▶ _Problem_
Read through the data below and state how many of its lines contain the word "string", adding nothing.

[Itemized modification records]
»»
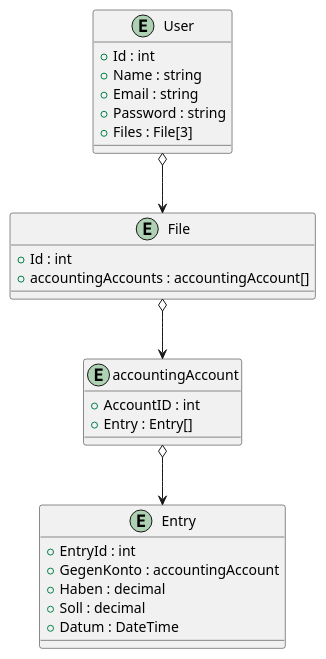
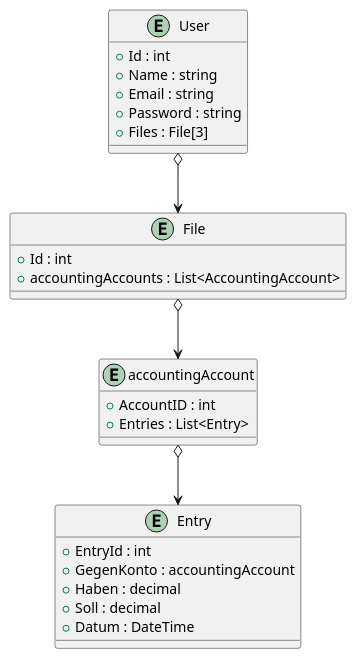
The diagram in htldesk/model.puml (Machsiim/htldesk), drawn with PlantUML before and after one commit.

Commit message:
model.puml geändert

```diff
--- a/htldesk/model.puml
+++ b/htldesk/model.puml
@@ -1,36 +1,36 @@
 @startuml "Model"
 
 entity User {
 
     + Id : int
     + Name : string
     + Email : string
     + Password : string
     + Files : File[3]
 }
 
 entity File {
     + Id : int
-    + accountingAccounts : accountingAccount[]
+    + accountingAccounts : List<AccountingAccount>
 }
 
 entity accountingAccount {
         + AccountID : int
-        + Entry : Entry[]
+        + Entries : List<Entry>
 }
 
 entity Entry {
     + EntryId : int
     + GegenKonto : accountingAccount
     + Haben : decimal
     + Soll : decimal
     + Datum : DateTime
 }
 
 User o--> File 
 
 File o--> accountingAccount 
 
 accountingAccount o--> Entry 
 
 @enduml
```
««
▶ _Exercise solution_
3